Exports of Domestic Products. 1913. 1914. 1915. I Jan......$ 19,370,5t4 $ 25,218,737 $ 28,595,59S J Feb...... 22,857,169 20,553.387 28,8S1,277 March ... 34,874,752 26,700,991 45,118,922 April ---22.016.8SO 17,753,071 2S,691,8S9 May ..... 27,883,971 30.005,635 42,080,486 June ..... 33,619,425 28,000,200 42,805,846 July ..... 33,660,716 41,807,648 45,600,000 $194,2S3,437 .$190,039,609 s261,774,018 Imports of Merchandise. 1913. 1914. 1915. Jan......$ 52,751,901 $ 40.921,240 $ 30,300,157 Feb...... 52,951.309 38,540,045 35,012,910 March ... 67,603.976 53,111,104 40,411,384 i April ---4S,488,280 36,937,713 28.391,640 May ..... 60,514.284 45.076,939 34.390,80S June ..... 57,957,006 45,750.793 35,324,739 July ..... 59,926,232 42,964,467 36,000,000 $400,193,488 $303,322,301 $240,731,638

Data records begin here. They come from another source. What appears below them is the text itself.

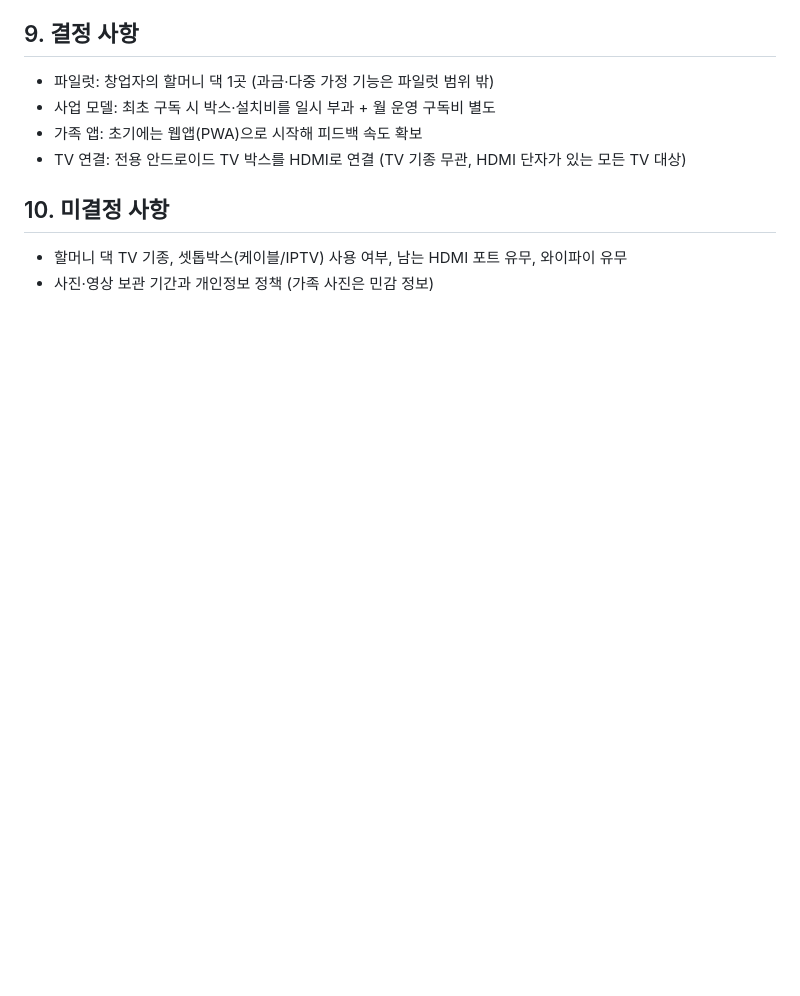
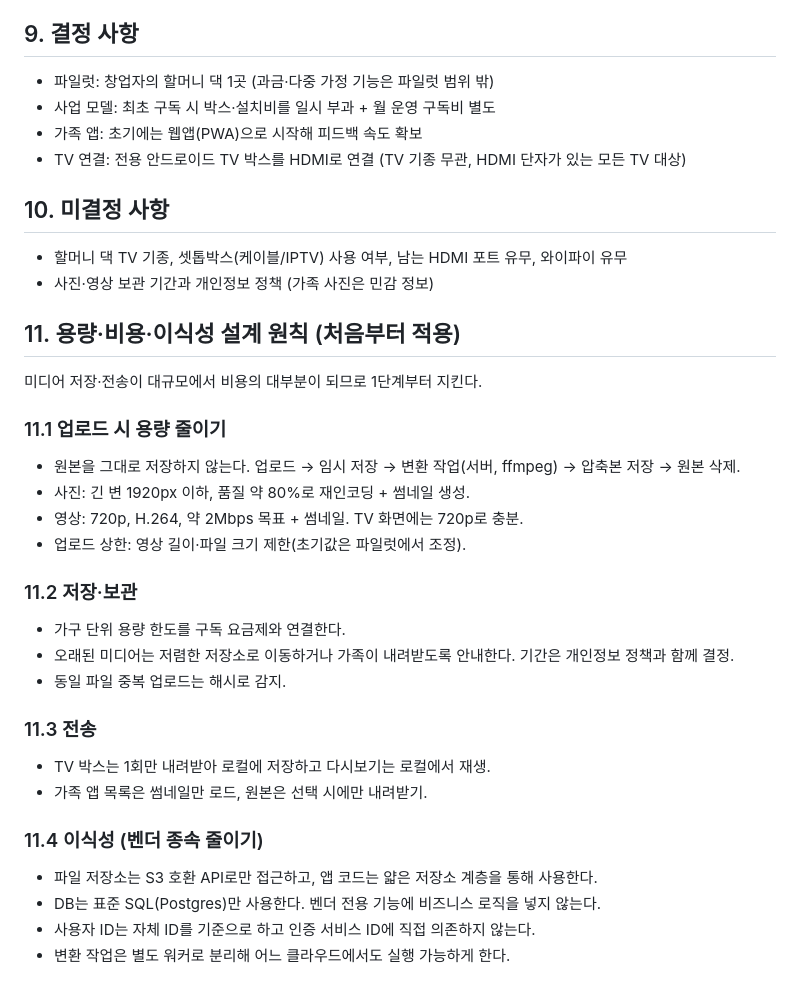
Before and after one commit to knadlg1/test, a Markdown page: docs/mamapapa-plan.md, the part around the change. Rendered like a GitHub page; blank space fills up the shorter version.

Commit message:
Add storage cost and portability design principles
Co-Authored-By: Claude Sonnet 5.5 <noreply@anthropic.com>
Claude-Session: https://claude.ai/code/session_01VcYxx2bD94VgbfsZeRJ41a

```diff
--- a/docs/mamapapa-plan.md
+++ b/docs/mamapapa-plan.md
@@ -91,3 +91,27 @@
 ## 10. 미결정 사항
 - 할머니 댁 TV 기종, 셋톱박스(케이블/IPTV) 사용 여부, 남는 HDMI 포트 유무, 와이파이 유무
 - 사진·영상 보관 기간과 개인정보 정책 (가족 사진은 민감 정보)
+
+## 11. 용량·비용·이식성 설계 원칙 (처음부터 적용)
+미디어 저장·전송이 대규모에서 비용의 대부분이 되므로 1단계부터 지킨다.
+
+### 11.1 업로드 시 용량 줄이기
+- 원본을 그대로 저장하지 않는다. 업로드 → 임시 저장 → 변환 작업(서버, ffmpeg) → 압축본 저장 → 원본 삭제.
+- 사진: 긴 변 1920px 이하, 품질 약 80%로 재인코딩 + 썸네일 생성.
+- 영상: 720p, H.264, 약 2Mbps 목표 + 썸네일. TV 화면에는 720p로 충분.
+- 업로드 상한: 영상 길이·파일 크기 제한(초기값은 파일럿에서 조정).
+
+### 11.2 저장·보관
+- 가구 단위 용량 한도를 구독 요금제와 연결한다.
+- 오래된 미디어는 저렴한 저장소로 이동하거나 가족이 내려받도록 안내한다. 기간은 개인정보 정책과 함께 결정.
+- 동일 파일 중복 업로드는 해시로 감지.
+
+### 11.3 전송
+- TV 박스는 1회만 내려받아 로컬에 저장하고 다시보기는 로컬에서 재생.
+- 가족 앱 목록은 썸네일만 로드, 원본은 선택 시에만 내려받기.
+
+### 11.4 이식성 (벤더 종속 줄이기)
+- 파일 저장소는 S3 호환 API로만 접근하고, 앱 코드는 얇은 저장소 계층을 통해 사용한다.
+- DB는 표준 SQL(Postgres)만 사용한다. 벤더 전용 기능에 비즈니스 로직을 넣지 않는다.
+- 사용자 ID는 자체 ID를 기준으로 하고 인증 서비스 ID에 직접 의존하지 않는다.
+- 변환 작업은 별도 워커로 분리해 어느 클라우드에서도 실행 가능하게 한다.
```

Our readers interested in conning the horizon of business will no doubt have noticed that from Winnipeg and Western cities there are no complaints with regard to the abundance of employment. They will have noted also that in the East farm laborers are being sent West in numbers as large as in previous years. This means that within a few weeks a very large sum of money will be distributed for harvest purposes. Merchants in Winnipeg will look for a harvest as these laborers return from the field some time before Christmas. Much of the money which will be paid out in wages to these men will come back to Eastern Canada before Christmas. At the same time factories making war munitions are picking up men and training them. Hitherto they have not been classed as skilled laborers. It is more than likely therefore that during the next few months business will tend more definitely in the direction of normal.

The liquid resources of Canadian banks at the end of June were approximately $56,000,000 greater than at the end of June, 1914. At the time of writing the bank statement for July has not appeared, so that we have to base these figures upon the month of June Government returns. It will be found at the end of July that very little change took place in the figures. The larger cash reserves of to-day, are not greater than prudent

banking demands and do not leave the banks much room within which to work. It must be remembered that last year’s crop was not a large one, and that of this year will be not only greater in bulk but greater in value very considerably. The question of exchange is also an awkward one for the banks. Hitherto they could sell their bills on London with confidence, but they are not in this position this year unless the representatives of the British Government are able to arrange satisfactorily a credit at New York that will make exchange more normal. But even though some satisfactory arrangement is arrived at, it must not be assumed that conditions then will be normal and the exchange market will be subject to fluctuations that have not hitherto stood in the way of grain and crop financing. The London banks, which in past years have aided the movement substantially, may not at present be able to do so. When the actual work of crop moving is under way we doubt not but that the experienced bankers of Canada will devise some way of handling the crop satisfactorily. There will be no surfeit of money, however, nor will there be a dollar more than is necessary to purchase from the producers the great crop that will be gathered in this, the most trying year in the Empire’s history, but nevertheless a year that is not without its promise of greater things for Canada.